This past summer the Wall Street Journal reported that Google is developing a new search service for cellphones that will focus on mobile specific content such as ring tones and games. MSNBC reported today that an announcement is "expected within weeks" however we've heard little since July.
Many industry pundits believe all of this creates an opportunity for companies such as JumpTap and Medio, which offer technologies to operators to present self-branded search tools for their mobile users.
Operators tell JumpTap that they "don't want Google and other online search brands to siphon away search traffic, and with it, the opportunity to earn revenue from advertising" said Adam Soroca, vice president of search services for JumpTap. Nobody seems to want to work with Google unless they absolutely have to.
All this is fine except for the fact that a nearly two-thirds of respondents to a Maritz Research survey of Gen Y consumers said they were "unlikely" or "definitely unlikely" to subscribe to text retail offers sent to their handsets.
If you recall, the WebVisible-Nielsen survey I blogged about two weeks ago was more woeful, with 92% of respondents saying that local business ads sent to their mobile phones would irritate them.
And, if that's not enough, I just found this Ingenio-sponsored survey conducted by Harris Interactive that had four-fifths of mobile users say that text messages sent by companies would be totally unacceptable.
Is all this fuss much ado about nothing or are the questions taken out of context?

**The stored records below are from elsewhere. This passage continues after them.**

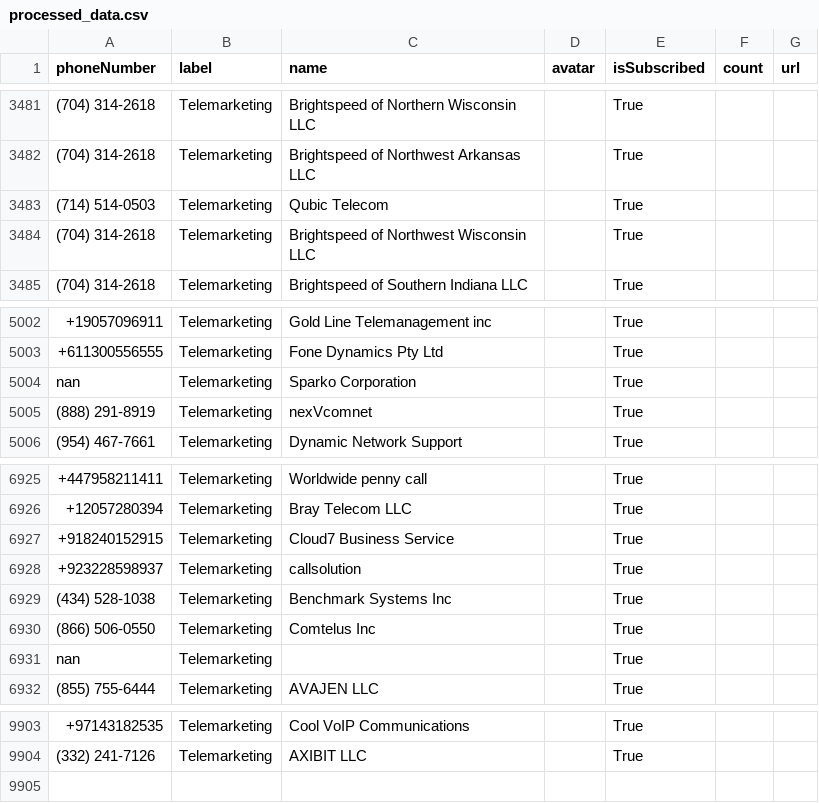
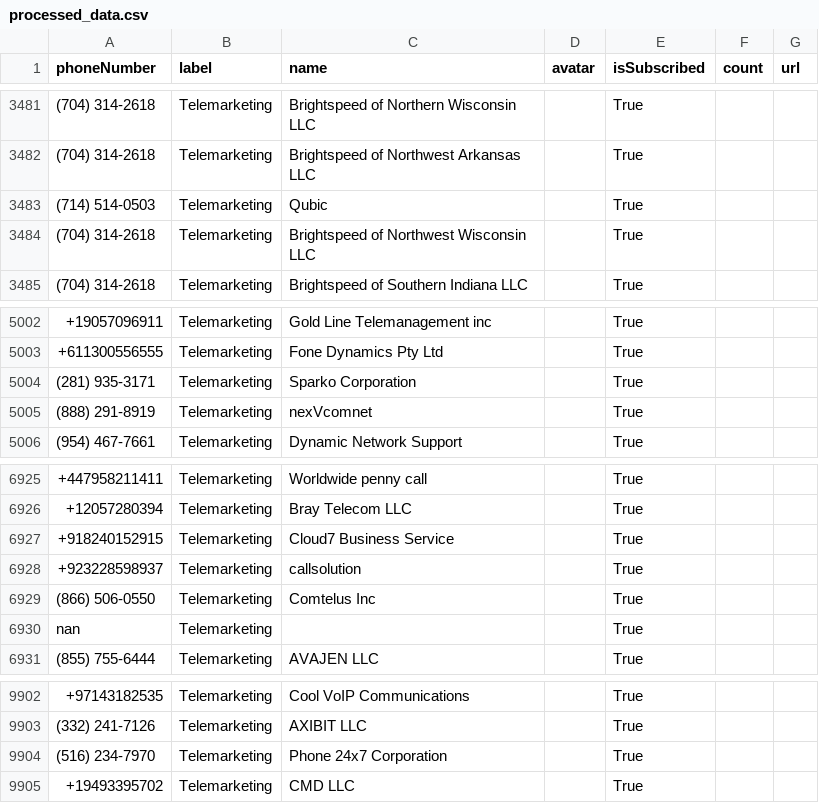
Before and after one commit to haygcao/vccard, a CSV file: US/processed_data.csv, drawn as a sheet; only a part is shown, gaps mark what is left out; removed rows and columns are numbered as before the commit, all else as after; the diff names each change by its address in the sheet, - before the commit and + after, or states it on an @@ line.

```diff
--- a/US/processed_data.csv
+++ b/US/processed_data.csv
-C3483 (name): Qubic Telecom
+C3483 (name): Qubic
-A5004 (phoneNumber): nan
+A5004 (phoneNumber): (281) 935-3171
-row 6929: (434) 528-1038 | Telemarketing | Benchmark Systems Inc |  | True
+row 9904: (516) 234-7970 | Telemarketing | Phone 24x7 Corporation |  | True
+row 9905: +19493395702 | Telemarketing | CMD LLC |  | True
```
Also changed, not shown: US/processed_v2.csv.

After all, like eMarketer asked "It's one thing to ask if someone wants ads sent to their phone and another to ask if they would like free music in exchange for viewing a mobile ad."